While the three GLP crowdfunders for their gender woo-woo cases – the Mermaids/GLP attack on the LGB Alliance, the Trans healthcare challenge and the grandly-named Legal Defence Fund for Transgender Lives – had between them raked in a whopping £318,620 from more than 9,350 donors by 1 November, the cases haven’t been to the liking of every member of the GLP’s base. On 2 November, one (now former) GLP supporter stated on Twitter: “I stupidly set up a direct debit to [GLP] for Covid contracts scandal. Had no idea about the nature of other cases in the background. Direct debit now cancelled and money being diverted to LGB Alliance. GLP take note. I can guarantee that most of your money comes from women.”

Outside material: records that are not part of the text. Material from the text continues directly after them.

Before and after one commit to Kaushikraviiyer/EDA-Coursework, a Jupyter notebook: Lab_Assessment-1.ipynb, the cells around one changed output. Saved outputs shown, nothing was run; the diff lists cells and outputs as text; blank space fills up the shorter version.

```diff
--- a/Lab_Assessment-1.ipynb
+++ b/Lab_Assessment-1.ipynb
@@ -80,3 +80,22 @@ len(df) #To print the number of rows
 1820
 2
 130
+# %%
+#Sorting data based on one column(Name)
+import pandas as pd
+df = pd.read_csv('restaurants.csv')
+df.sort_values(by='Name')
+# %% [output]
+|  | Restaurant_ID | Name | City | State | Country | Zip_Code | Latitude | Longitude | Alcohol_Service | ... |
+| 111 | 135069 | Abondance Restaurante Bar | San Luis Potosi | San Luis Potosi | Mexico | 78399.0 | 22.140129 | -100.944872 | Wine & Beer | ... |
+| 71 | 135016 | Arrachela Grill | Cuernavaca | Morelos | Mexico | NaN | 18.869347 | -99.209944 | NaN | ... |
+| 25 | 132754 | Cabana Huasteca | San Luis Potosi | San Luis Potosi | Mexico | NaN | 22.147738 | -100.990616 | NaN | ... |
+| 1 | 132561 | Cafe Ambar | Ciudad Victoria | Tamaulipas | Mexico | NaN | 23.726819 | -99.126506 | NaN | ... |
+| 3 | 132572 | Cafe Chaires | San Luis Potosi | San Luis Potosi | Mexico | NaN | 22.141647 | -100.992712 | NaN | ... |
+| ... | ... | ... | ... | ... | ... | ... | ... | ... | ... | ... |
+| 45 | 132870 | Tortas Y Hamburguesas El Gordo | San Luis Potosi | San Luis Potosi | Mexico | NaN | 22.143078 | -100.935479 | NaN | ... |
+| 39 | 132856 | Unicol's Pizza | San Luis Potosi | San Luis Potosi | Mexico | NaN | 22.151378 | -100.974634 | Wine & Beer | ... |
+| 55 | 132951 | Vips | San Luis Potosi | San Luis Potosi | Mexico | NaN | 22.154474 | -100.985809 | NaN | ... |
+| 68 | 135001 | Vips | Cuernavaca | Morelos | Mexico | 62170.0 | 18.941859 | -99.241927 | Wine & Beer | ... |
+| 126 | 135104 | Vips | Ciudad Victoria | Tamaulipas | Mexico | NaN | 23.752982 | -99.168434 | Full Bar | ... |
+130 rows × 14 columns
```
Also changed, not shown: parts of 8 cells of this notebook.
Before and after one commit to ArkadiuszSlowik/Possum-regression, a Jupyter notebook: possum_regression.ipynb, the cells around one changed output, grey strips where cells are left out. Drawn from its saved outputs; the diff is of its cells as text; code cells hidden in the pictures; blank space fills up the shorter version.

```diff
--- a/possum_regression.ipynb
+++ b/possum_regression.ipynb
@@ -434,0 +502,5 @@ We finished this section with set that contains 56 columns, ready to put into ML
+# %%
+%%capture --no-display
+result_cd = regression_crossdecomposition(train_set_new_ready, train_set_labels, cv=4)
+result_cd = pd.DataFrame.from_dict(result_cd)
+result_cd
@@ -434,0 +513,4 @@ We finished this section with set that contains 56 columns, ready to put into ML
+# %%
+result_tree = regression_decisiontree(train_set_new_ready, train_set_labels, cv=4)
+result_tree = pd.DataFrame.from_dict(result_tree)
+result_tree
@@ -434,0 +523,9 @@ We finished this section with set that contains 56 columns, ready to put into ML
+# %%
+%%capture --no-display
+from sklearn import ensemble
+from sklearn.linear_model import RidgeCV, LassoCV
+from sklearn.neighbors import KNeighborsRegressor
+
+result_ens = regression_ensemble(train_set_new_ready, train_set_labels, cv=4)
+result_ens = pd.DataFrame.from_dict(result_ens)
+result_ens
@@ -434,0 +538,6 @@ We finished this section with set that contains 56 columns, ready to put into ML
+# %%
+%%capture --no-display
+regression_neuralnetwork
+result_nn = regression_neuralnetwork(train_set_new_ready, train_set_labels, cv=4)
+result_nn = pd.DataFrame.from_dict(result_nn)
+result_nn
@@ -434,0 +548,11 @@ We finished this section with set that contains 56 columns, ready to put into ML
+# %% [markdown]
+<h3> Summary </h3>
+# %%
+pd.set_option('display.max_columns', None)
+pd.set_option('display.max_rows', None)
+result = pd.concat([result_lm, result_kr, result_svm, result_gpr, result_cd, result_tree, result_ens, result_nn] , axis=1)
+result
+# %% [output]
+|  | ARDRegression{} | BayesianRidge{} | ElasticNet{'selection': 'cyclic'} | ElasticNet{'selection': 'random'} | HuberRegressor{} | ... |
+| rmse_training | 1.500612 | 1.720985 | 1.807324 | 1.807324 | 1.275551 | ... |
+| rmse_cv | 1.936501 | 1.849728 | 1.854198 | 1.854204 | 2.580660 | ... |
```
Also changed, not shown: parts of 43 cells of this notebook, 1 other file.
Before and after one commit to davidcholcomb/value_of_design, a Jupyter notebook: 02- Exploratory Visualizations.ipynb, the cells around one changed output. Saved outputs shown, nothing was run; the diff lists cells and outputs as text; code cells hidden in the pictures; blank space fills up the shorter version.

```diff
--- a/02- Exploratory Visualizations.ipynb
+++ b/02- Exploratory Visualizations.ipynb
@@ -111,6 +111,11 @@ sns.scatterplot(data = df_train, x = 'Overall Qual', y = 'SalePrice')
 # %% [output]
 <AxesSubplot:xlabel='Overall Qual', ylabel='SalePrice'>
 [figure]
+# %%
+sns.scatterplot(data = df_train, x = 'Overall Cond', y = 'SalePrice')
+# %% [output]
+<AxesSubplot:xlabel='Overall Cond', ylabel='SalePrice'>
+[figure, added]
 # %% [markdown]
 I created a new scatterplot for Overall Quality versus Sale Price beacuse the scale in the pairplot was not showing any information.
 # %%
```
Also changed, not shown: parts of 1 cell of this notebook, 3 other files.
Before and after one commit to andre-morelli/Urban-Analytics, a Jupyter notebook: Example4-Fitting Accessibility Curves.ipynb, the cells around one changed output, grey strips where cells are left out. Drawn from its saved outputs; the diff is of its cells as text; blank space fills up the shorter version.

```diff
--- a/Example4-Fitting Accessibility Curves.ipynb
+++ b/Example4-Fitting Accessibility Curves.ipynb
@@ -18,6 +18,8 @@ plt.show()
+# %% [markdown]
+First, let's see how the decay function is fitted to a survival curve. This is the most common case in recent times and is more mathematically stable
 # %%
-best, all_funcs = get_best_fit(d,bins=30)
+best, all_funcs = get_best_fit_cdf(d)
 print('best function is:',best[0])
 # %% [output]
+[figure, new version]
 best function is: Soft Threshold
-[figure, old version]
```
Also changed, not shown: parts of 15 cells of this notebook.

Indeed, the LGB Alliance is not the only organisation that Jolyon and the GLP have tried to punish for wrongthink on gender woo-woo. Those “other cases in the background” include an attempt in June this year by the GLP and Stonewall to persuade the UN body that oversees national human rights institutions to downgrade the Equality & Human Rights Commission. It’s not at all clear how that would have benefitted “marginalised and excluded groups throughout the UK”, but fortunately this was just one more hubristic GLP campaign that ended in failure.
On 29 November – the first day of the High Court hearing of the Trans healthcare case – the judge appeared to echo the concern of his judicial colleague in May about the apparent futility of the litigation, noting that the declaratory relief sought by the claimants would “not advance the position of the claimants at all, as it would not put the claimants higher on the waiting list”. In other words, while the litigation may result in yet another near-worthless bit of paper that Jolyon can wave around, it seems unlikely to make any material difference to trans people seeking NHS treatment. [Update: on 16 January the High Court dismissed the GLP’s claim.]
Maybe December will be a better month for the GLP. And November wasn’t all bad news for the GLP: their open Crowdjustice crowdfunders raked in a cool £98,920. That total includes the above-mentioned £45,423 for the ‘ministerial emails’ appeal, £10,457 for the relatively new ‘sewage dumping’ case, and a stonking £32,423 for the latest money-spinner, Tufton Street, which launched on 25 November.
[Update, 2 December: Well, December didn’t get off to a great start for the GLP, as yesterday their “textbook poor lawyering” in the ‘ministerial emails’ case resulted in the Court of Appeal dismissing their appeal and claim for judicial review. And it is clear from the judgment that the three judges were also not terribly impressed by the GLP’s lawyering, and in particular the GLP’s failure to make clear what relief it was seeking from the Court: “The fact that a claimant is unable or unwilling to particularise the relief that they seek, may be an indication that the claim should not be pursued.” Ouch.
And earlier today the Charity Commission announced that it has opened a statutory inquiry into Mermaids, due to “newly identified issues about the charity’s governance and management”. The words ‘stones’, ‘glass’ and ‘houses’ come to mind. Maybe it wasn’t such a good idea for Mermaids to accept that “informal advice on law and comms” from Jolyon.]
Anyway, here’s my updated Table of Failure and Futility, showing the sum raised by and outcome to date of the GLP’s 52 Crowdjustice crowdfunders since 2017. And, if you want, you can compare it against the GLP’s own Spreadsheet of Glorious Victories, which on 29 November they (finally) updated to the end of September. I’ll be taking a closer look at that Spreadsheet on this blog in due course.